Zenodotus (Greek: Ζηνόδοτος) was a Greek grammarian, literary critic, Homeric scholar, and the first librarian of the Library of Alexandria.[a] A native of Ephesus and a pupil of Philitas of Cos, he lived during the reigns of the first two Ptolemies, and was at the height of his reputation about 280 BC.
Zenodotus was the first superintendent of the Library of Alexandria and the first critical editor (διορθωτής diorthōtes) of Homer. His colleagues in the librarianship were Alexander of Aetolia and Lycophron of Chalcis, to whom were allotted the tragic and comic writers respectively, Homer and other epic poets being assigned to Zenodotus.
Although he has been reproached with arbitrariness and an insufficient knowledge of Greek, his recension undoubtedly laid a sound foundation for future criticism.
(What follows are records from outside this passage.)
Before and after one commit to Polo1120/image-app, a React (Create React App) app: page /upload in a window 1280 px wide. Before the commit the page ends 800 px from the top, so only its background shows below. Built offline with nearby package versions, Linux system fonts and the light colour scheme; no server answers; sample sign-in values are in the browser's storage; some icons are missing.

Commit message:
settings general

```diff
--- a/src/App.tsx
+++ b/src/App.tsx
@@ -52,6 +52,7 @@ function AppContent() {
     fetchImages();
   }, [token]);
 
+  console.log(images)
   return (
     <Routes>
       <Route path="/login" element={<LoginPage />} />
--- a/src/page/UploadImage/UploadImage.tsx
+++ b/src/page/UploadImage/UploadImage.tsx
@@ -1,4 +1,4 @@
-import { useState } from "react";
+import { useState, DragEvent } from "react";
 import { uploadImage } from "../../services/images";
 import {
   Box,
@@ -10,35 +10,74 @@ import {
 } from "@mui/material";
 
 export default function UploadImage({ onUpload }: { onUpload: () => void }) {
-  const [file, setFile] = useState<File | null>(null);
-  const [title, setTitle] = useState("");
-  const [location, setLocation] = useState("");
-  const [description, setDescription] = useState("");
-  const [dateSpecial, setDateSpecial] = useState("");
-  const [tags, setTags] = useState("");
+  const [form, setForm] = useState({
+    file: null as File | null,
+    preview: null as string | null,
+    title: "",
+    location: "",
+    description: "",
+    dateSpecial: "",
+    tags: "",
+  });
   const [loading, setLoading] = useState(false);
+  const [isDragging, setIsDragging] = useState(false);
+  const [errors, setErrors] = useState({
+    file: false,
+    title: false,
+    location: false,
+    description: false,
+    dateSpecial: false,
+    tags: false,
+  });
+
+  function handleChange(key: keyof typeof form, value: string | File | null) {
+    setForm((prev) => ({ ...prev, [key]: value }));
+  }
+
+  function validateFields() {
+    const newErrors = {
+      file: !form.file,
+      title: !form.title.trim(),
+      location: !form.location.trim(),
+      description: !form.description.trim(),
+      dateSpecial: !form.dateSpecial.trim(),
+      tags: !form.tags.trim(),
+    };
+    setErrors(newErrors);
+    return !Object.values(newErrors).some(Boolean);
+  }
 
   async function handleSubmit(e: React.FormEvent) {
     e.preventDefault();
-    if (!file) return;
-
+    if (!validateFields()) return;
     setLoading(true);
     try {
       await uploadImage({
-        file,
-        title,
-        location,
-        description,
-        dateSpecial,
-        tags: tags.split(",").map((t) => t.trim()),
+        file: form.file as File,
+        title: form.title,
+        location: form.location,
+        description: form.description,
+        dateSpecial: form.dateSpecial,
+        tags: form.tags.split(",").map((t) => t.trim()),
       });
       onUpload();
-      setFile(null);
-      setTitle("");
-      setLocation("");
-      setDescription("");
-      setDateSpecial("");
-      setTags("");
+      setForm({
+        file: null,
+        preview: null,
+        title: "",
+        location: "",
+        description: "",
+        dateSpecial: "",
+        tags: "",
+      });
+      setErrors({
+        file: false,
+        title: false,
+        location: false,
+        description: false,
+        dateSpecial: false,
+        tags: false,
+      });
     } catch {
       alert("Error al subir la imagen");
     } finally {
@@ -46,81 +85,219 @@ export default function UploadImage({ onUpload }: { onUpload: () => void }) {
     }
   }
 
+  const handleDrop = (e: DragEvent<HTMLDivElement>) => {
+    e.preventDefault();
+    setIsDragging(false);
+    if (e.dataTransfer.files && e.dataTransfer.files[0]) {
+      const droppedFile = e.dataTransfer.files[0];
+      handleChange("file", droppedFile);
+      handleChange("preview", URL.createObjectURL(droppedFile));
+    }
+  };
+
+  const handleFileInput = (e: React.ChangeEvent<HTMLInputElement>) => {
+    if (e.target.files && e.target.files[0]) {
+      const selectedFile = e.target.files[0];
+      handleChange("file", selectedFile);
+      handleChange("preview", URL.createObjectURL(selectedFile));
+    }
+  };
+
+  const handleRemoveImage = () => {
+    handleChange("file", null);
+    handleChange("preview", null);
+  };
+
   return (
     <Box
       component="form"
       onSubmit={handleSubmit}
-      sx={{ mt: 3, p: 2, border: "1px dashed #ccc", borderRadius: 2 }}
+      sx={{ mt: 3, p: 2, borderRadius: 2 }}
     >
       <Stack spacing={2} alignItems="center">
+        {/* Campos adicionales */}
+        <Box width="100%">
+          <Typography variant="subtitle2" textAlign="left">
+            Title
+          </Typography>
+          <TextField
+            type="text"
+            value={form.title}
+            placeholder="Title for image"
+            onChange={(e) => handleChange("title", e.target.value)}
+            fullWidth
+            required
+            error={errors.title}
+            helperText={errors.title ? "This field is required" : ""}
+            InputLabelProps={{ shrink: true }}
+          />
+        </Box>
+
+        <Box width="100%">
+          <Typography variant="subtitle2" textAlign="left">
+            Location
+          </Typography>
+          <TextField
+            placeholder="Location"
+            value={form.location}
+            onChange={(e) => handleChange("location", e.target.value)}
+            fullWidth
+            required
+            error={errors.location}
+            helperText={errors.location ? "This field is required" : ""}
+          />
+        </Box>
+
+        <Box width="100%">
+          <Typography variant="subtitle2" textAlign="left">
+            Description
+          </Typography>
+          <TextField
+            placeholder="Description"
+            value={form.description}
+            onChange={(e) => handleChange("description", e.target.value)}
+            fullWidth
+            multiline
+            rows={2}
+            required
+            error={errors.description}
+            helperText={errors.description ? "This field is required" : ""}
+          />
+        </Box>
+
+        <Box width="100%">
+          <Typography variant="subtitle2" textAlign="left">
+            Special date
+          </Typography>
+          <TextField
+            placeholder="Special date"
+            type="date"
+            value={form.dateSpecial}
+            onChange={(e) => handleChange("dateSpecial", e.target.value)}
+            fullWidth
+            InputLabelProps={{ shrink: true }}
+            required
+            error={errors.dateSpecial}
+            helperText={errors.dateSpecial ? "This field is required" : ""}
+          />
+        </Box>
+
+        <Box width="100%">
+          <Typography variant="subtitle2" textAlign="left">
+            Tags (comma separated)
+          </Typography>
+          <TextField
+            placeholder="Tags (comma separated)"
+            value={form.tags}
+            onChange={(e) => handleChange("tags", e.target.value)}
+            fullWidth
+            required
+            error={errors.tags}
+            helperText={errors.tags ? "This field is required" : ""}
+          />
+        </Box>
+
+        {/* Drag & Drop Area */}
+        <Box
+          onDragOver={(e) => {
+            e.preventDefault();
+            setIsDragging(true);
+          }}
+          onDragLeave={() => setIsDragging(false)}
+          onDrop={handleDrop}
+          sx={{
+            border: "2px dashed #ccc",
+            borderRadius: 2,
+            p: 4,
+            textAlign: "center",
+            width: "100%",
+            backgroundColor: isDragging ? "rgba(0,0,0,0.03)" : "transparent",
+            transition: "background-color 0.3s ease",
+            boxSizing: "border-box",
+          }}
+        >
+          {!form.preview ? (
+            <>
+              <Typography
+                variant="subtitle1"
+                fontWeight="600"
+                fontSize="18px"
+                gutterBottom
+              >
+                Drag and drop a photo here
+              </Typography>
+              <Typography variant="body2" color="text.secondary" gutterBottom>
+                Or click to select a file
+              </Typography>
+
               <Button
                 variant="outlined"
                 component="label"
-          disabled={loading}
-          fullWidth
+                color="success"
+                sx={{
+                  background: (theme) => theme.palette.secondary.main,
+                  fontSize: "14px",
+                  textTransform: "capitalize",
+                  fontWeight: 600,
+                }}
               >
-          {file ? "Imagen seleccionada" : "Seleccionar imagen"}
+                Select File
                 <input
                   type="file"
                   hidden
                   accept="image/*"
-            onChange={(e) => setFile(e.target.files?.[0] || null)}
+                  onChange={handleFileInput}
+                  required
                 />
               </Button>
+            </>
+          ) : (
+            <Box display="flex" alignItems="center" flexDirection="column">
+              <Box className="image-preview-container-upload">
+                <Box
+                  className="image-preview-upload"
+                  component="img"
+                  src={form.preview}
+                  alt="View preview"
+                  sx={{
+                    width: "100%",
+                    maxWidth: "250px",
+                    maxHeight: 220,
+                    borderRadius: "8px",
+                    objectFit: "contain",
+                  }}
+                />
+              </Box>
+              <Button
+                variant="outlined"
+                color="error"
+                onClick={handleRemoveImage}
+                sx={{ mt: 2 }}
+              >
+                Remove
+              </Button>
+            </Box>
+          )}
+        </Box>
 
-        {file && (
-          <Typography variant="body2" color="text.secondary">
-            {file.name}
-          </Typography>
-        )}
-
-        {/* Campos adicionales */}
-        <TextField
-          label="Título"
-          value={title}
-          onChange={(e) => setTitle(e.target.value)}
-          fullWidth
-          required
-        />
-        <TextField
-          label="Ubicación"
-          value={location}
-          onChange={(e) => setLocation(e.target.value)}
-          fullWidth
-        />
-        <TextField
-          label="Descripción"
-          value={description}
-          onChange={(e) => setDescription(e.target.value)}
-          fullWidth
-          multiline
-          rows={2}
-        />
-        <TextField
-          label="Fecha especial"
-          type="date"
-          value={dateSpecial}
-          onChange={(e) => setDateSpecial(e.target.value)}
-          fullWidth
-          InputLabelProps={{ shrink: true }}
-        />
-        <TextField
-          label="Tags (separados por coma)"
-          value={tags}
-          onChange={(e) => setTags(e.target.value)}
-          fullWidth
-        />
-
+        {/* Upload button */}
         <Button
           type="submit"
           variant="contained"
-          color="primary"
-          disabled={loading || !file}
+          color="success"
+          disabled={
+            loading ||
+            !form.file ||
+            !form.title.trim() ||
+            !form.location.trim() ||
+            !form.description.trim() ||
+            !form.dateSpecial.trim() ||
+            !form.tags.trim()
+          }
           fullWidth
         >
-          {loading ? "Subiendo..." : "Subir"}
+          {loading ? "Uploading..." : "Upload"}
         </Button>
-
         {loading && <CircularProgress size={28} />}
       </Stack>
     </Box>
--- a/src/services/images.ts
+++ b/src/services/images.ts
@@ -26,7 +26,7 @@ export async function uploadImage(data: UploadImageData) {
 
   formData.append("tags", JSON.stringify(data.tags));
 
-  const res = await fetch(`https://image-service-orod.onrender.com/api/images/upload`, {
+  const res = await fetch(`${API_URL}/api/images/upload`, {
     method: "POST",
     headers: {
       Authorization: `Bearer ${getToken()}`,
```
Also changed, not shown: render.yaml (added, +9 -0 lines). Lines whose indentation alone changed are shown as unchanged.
Having collated the different manuscripts in the library, he expunged or obelized doubtful verses, transposed or altered lines, and introduced new readings. It is probable that he was responsible for the division of the Homeric poems into twenty-four books each, and possibly was the author of the calculation of the days of the Iliad in the Tabula Iliaca.
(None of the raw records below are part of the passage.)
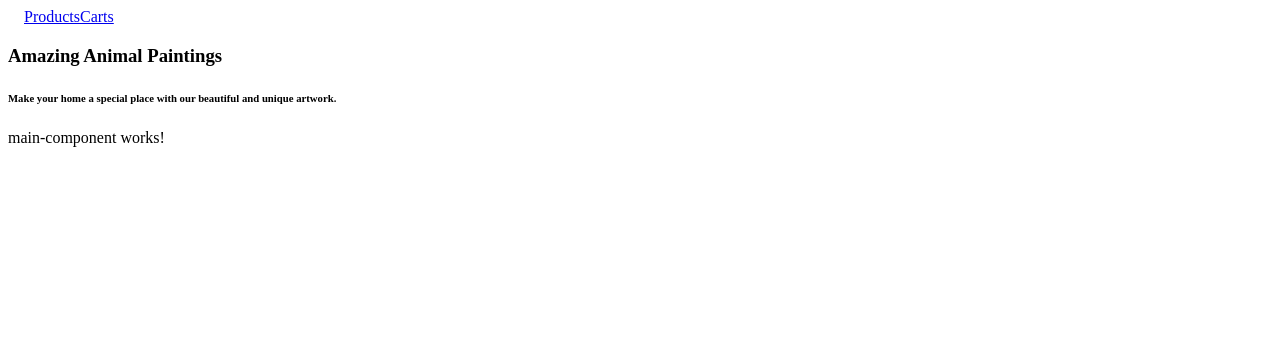
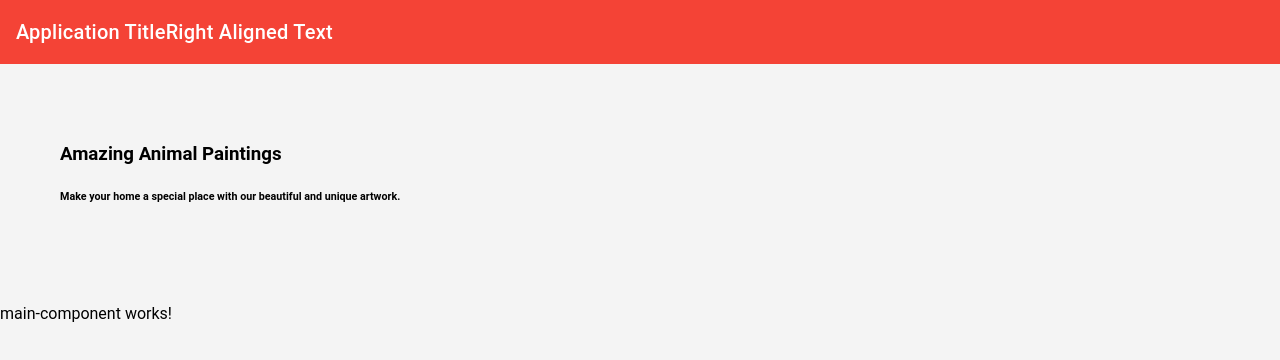
Before and after one commit to JossguerreroP/portafolio, an Angular app in the folder Portafolio/: page /main in a window 1280 px wide. Shown: the top 360 px of the page. Built offline with nearby package versions, Linux system fonts and the light colour scheme.

Commit message:
boostrap

```diff
--- a/Portafolio/angular.json
+++ b/Portafolio/angular.json
@@ -37,6 +37,7 @@
               }
             ],
             "styles": [
+              "@angular/material/prebuilt-themes/indigo-pink.css",
               "src/styles.css"
             ],
             "scripts": []
@@ -95,6 +96,7 @@
               }
             ],
             "styles": [
+              "@angular/material/prebuilt-themes/indigo-pink.css",
               "src/styles.css"
             ],
             "scripts": []
--- a/Portafolio/src/app/app.component.html
+++ b/Portafolio/src/app/app.component.html
@@ -1,8 +1,10 @@
-<mat-toolbar color="primary">
-    <mat-toolbar-row>
-        <a href="/products" mat-button> Products</a>
-        <a href="/cart" mat-button> Carts</a>
-    </mat-toolbar-row>
+<mat-toolbar color="warn">
+  <span>Application Title</span>
+
+  <!-- This fills the remaining space of the current row -->
+  <span class="example-fill-remaining-space"></span>
+
+  <span>Right Aligned Text</span>
 </mat-toolbar>
 
 <div class="container text-center">
--- a/Portafolio/src/app/elements/main-component/main-component.component.css
+++ b/Portafolio/src/app/elements/main-component/main-component.component.css
@@ -0,0 +1,24 @@
+@import "@angular/material/prebuilt-themes/azure-blue.css";
+.product-card{
+    max-width:150px;
+}
+
+.product-flex{
+    display: flex;        /* Enables flexbox */
+    flex-wrap: wrap;      /* Allows items to wrap onto multiple lines */
+    gap: 60px;            /* Sets the gap between items */
+    justify-content: flex-start;
+}
+
+mat-card:hover{
+    transform: scale(1.05);
+    cursor: pointer;
+}
+
+mat-card {
+    transition: transform .2s;
+}
+
+.sort-dropdown{
+    margin-left: 20px;
+}
--- a/Portafolio/src/styles.css
+++ b/Portafolio/src/styles.css
@@ -1 +1,20 @@
 /* You can add global styles to this file, and also import other style files */
+@import "@angular/material/prebuilt-themes/indigo-pink.css";
+html, body { height: 100%; }
+body { margin: 0; font-family: Roboto, "Helvetica Neue", sans-serif;background-color: rgb(244,244,244); }
+
+.container{
+    padding: 60px;
+    max-width: 1200px;
+    margin: auto;
+}
+
+.container-sm{
+    padding: 60px;
+    max-width: 800px;
+    margin: auto;
+}
+
+.right{
+    text-align: right;
+}
```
He does not appear to have written any regular commentary on Homer, but his Homeric γλῶσσαι (glōssai, "lists of unusual words, glosses") probably formed the source of the explanations of Homer attributed by the grammarians to Zenodotus. He also lectured upon Hesiod, Anacreon and Pindar, if he did not publish editions of them. He is further called an epic poet by the Suda, and three epigrams in the Greek Anthology are assigned to him.
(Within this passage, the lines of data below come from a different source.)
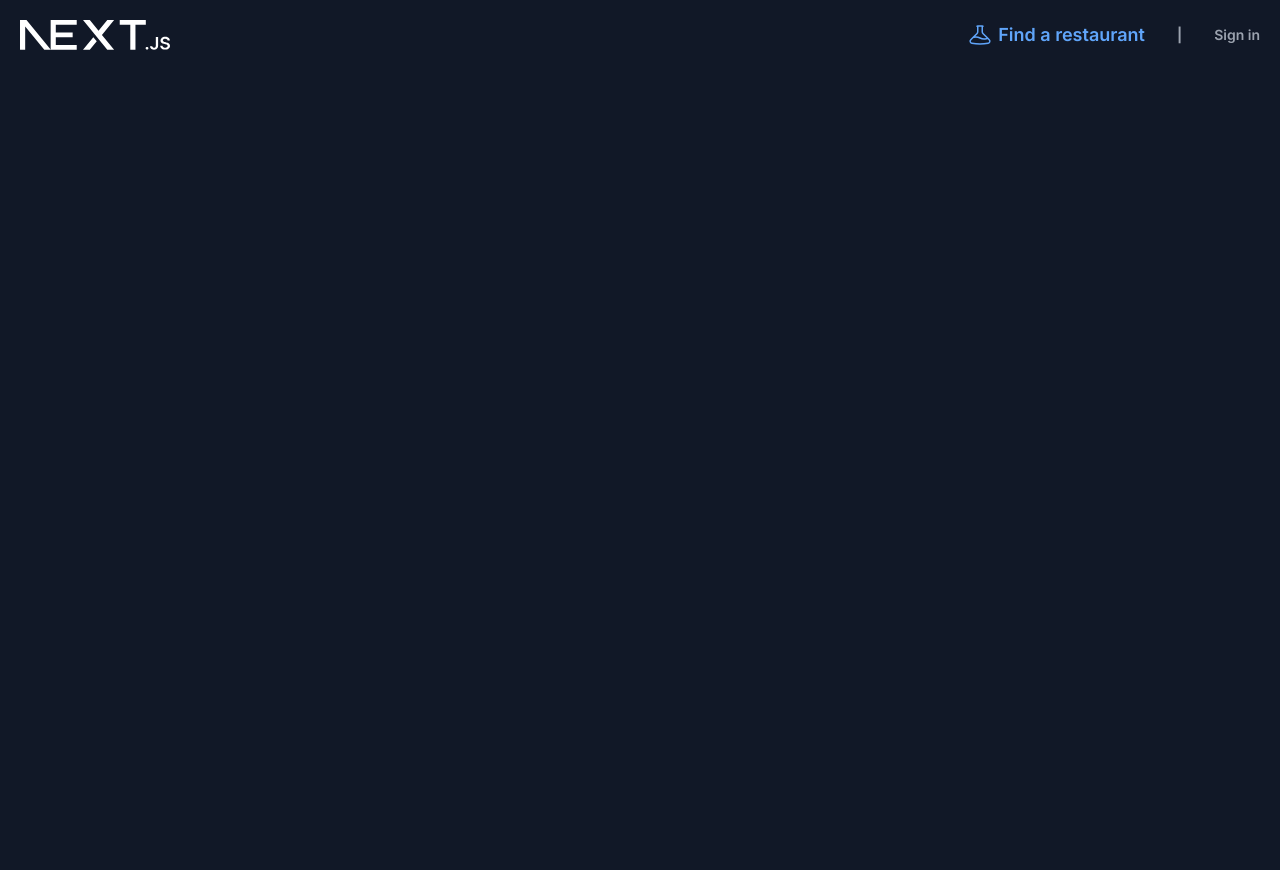
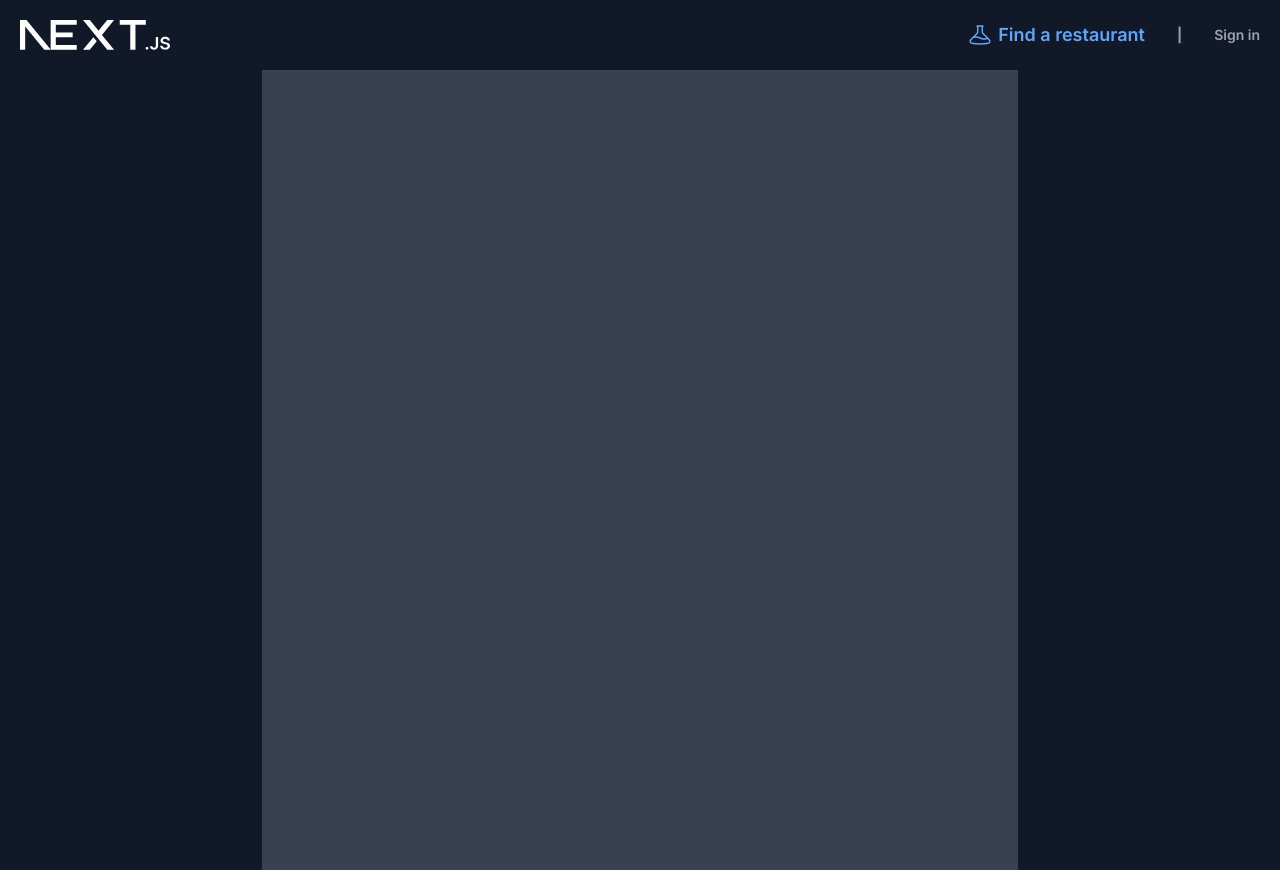
Before and after one commit to zackwalton/food-idea, a Next.js app: page / in a window 1280 px wide. Before the commit the page ends 800 px from the top, so only its background shows below. Built offline with nearby package versions, Linux system fonts and the light colour scheme; no server answers.

Commit message:
Some layout and auth fixes

```diff
--- a/app/layout.tsx
+++ b/app/layout.tsx
@@ -17,10 +17,10 @@ export default function RootLayout({ children, }: {
     return (
         <AuthProvider>
             <html lang="en">
-            <body className={inter.className + " min-h-screen text-white bg-gray-900"}>
+            <body className={inter.className + " text-white bg-gray-900"}>
             <Navbar />
-            <div className={"flex flex-col"}>
-                {children}
+            <div className={"flex flex-col items-center"}>
+                <div className={"w-[756px] h-full"}>{children}</div>
             </div>
             </body>
             </html>
--- /dev/null
+++ b/app/me/layout.tsx
@@ -0,0 +1,16 @@
+import { getServerSession } from "next-auth";
+import { redirect } from "next/navigation";
+
+export default async function RootLayout({ children, } : { children: React.ReactNode }) {
+    const session = await getServerSession();
+
+    if (!session) {
+        redirect("/api/auth/signin");  // redirect to sign-in page
+    }
+
+    return (
+        <div className="flex flex-col items-center justify-center h-full">
+            {children}
+        </div>
+    )
+}
--- a/app/me/page.tsx
+++ b/app/me/page.tsx
@@ -1,12 +1,3 @@
-import { getServerSession } from "next-auth";
-import { redirect } from "next/navigation";
-
 export default async function Page() {
-    const session = await getServerSession();
-
-    if (!session) {
-        redirect("/api/auth/signin");  // redirect to sign-in page
-    }
-
-
+    return <div className={"w-full h-[800px] bg-gray-700"}></div>
 }
--- a/app/page.tsx
+++ b/app/page.tsx
@@ -1,7 +1,4 @@
 
-export default function Home() {
-  return (
-      <div className="flex flex-col items-center justify-center h-full">
-      </div>
-  )
+export default function Page() {
+    return <div className={"w-full h-[800px] bg-gray-700"}></div>
 }
--- a/app/swipe/page.tsx
+++ /dev/null
@@ -1,3 +0,0 @@
-export default function Page() {
-
-}
```
Also changed, not shown: 1 other file (tests, documents, lock files or other folders).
In addition to his other scholarly work, Zenodotus introduced an organization system on the materials in the Library of Alexandria whereby texts were assigned to different rooms based on their subject matter. Within their subjects, Zenodotus organized the works alphabetically by the first letter of the name of their author. The principle of alphabetic organization was introduced by Zenodotus. In addition, library staff attached a small tag to the end of each scroll which contained information on each work’s author, title, and subject so that materials could be easily returned to the area in which they had been classified, but also so that library users did not have to unroll each scroll in order to see what it contained. This was the first recorded use of metadata, a landmark in library history.
- Phillips, Heather A. (August 2010). "The Great Library of Alexandria?". Library Philosophy and Practice. ISSN 1522-0222.
- This article incorporates text from a publication now in the public domain: Chisholm, Hugh, ed. (1911). . Encyclopædia Britannica. 28 (11th ed.). Cambridge University Press. p. 972. Endnotes:
- F. A. Wolf, Prolegomena ad Homerum, section 43 (1859 edition)
- H. Düntzer, De Zenodoti studiis Homericis (1848)
- A. Römer, Über die Homerrecension des Zenodotus (Munich, 1885)
- F. Susemihl, Geschichte der griechischen Litteratur in der Alexandrinerzeit, i. p. 330, ii. p. 14
- J. E. Sandys, Hist. of Class. Schol. (1906), ed. 2, vol. i. pp. 119–121.
- Herbermann, Charles, ed. (1913). Catholic Encyclopedia. New York: Robert Appleton Company. .
- Pfeiffer, R. (1968). History of Classical Scholarship. Oxford. pp. 105–22.
- Reynolds, L.D.; Wilson, N.G. (1991). Scribes and Scholars (3rd ed.). Oxford. pp. 8–12.
|New title||Head of the Library of Alexandria||Succeeded by|
Apollonius of Rhodes